Directions
Among the lines listed below, count those that include the string "json", and state only the count.

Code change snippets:
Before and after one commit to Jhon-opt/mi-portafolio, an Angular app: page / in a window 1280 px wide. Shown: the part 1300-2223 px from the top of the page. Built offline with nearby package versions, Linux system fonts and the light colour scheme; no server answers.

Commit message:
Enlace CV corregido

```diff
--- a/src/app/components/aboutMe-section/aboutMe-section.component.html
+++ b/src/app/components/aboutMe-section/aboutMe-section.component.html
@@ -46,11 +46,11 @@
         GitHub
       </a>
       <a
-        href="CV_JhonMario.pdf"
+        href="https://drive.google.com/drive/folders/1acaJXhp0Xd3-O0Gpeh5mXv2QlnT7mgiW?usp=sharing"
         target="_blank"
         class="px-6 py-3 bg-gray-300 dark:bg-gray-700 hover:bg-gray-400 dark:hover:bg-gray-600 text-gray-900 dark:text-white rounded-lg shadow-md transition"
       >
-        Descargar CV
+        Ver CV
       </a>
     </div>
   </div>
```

---

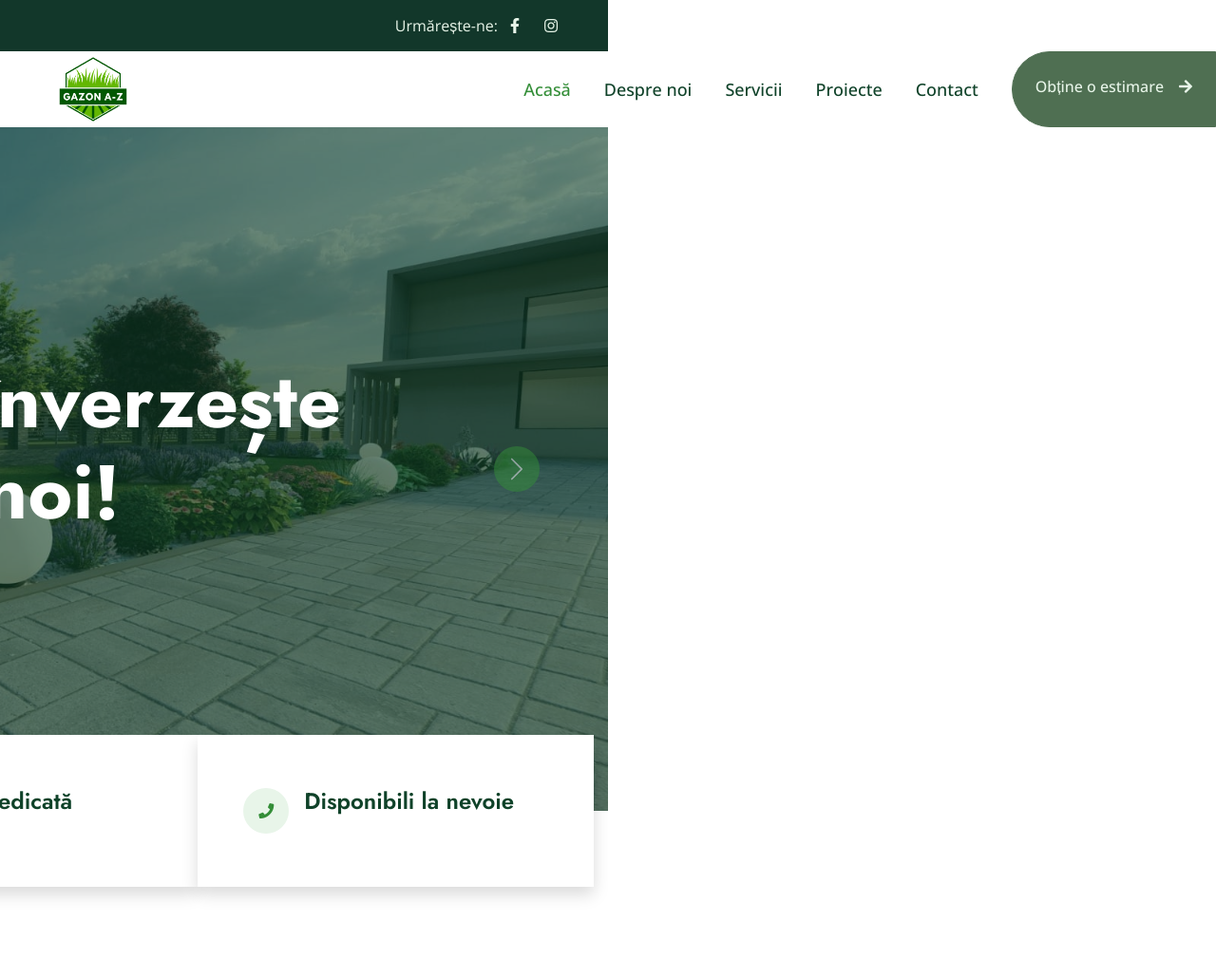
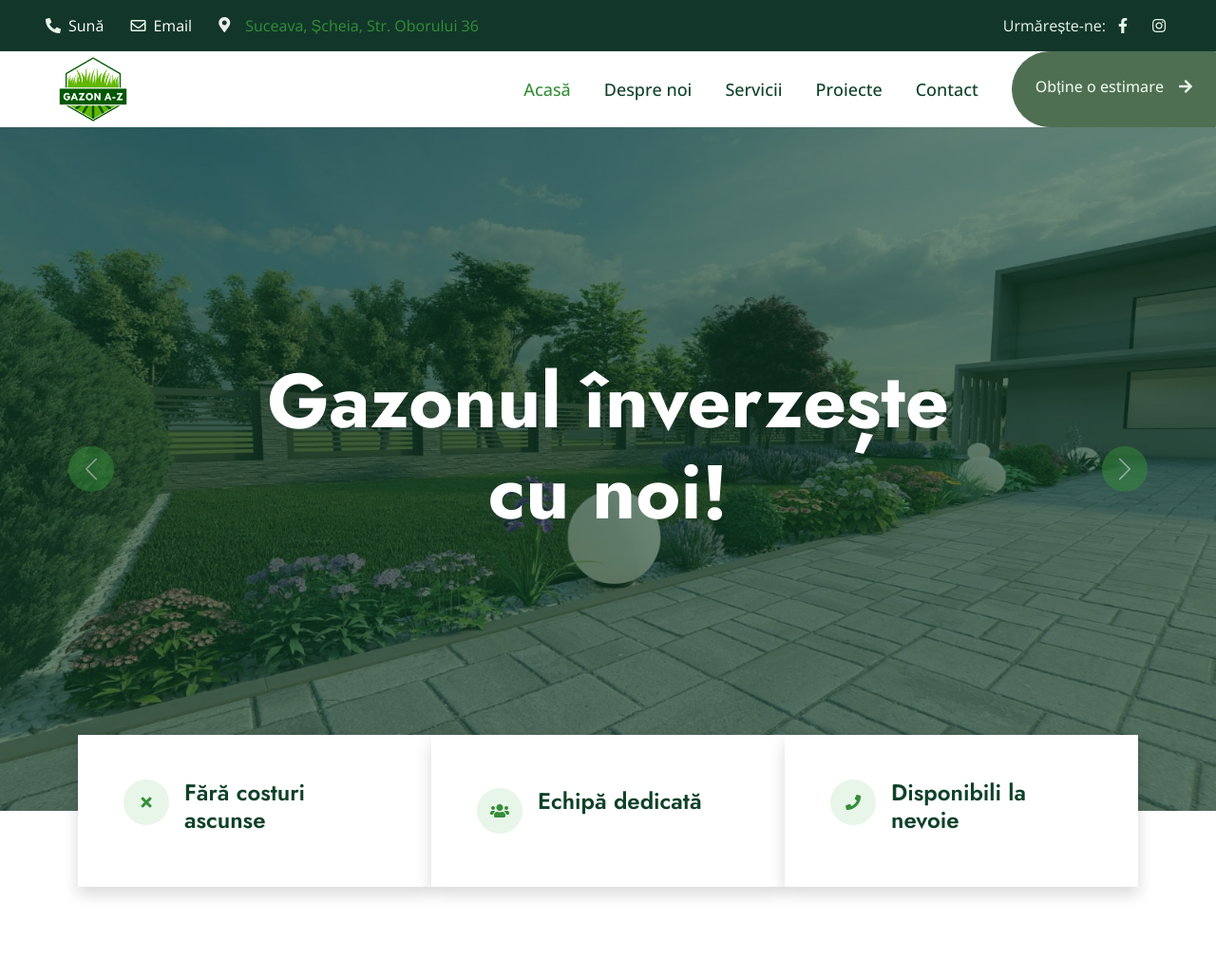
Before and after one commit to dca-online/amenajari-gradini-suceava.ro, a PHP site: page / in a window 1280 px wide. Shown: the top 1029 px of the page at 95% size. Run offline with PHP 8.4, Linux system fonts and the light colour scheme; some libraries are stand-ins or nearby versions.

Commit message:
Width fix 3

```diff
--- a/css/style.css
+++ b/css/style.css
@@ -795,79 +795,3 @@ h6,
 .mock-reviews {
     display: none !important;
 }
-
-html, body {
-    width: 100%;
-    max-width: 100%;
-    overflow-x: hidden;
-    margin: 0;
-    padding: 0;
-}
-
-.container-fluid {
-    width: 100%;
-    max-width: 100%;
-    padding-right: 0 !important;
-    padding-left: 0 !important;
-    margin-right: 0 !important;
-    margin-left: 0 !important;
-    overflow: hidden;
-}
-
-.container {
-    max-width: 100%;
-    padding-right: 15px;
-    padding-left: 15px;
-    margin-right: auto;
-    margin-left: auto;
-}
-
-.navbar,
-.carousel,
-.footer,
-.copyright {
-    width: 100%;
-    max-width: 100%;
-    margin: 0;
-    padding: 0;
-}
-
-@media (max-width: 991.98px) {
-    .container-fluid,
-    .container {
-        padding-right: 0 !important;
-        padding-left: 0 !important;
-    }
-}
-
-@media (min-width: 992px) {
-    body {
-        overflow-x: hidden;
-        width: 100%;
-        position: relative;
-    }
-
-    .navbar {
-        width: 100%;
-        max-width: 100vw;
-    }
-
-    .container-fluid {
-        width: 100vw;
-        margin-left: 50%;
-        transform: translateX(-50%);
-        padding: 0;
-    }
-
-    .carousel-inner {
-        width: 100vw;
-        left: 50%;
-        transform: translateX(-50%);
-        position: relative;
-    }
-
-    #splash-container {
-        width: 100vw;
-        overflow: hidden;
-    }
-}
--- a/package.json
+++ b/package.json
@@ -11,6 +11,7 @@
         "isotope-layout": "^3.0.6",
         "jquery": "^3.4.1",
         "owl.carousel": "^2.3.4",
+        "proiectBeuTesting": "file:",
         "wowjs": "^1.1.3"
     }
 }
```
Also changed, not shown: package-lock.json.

Response
3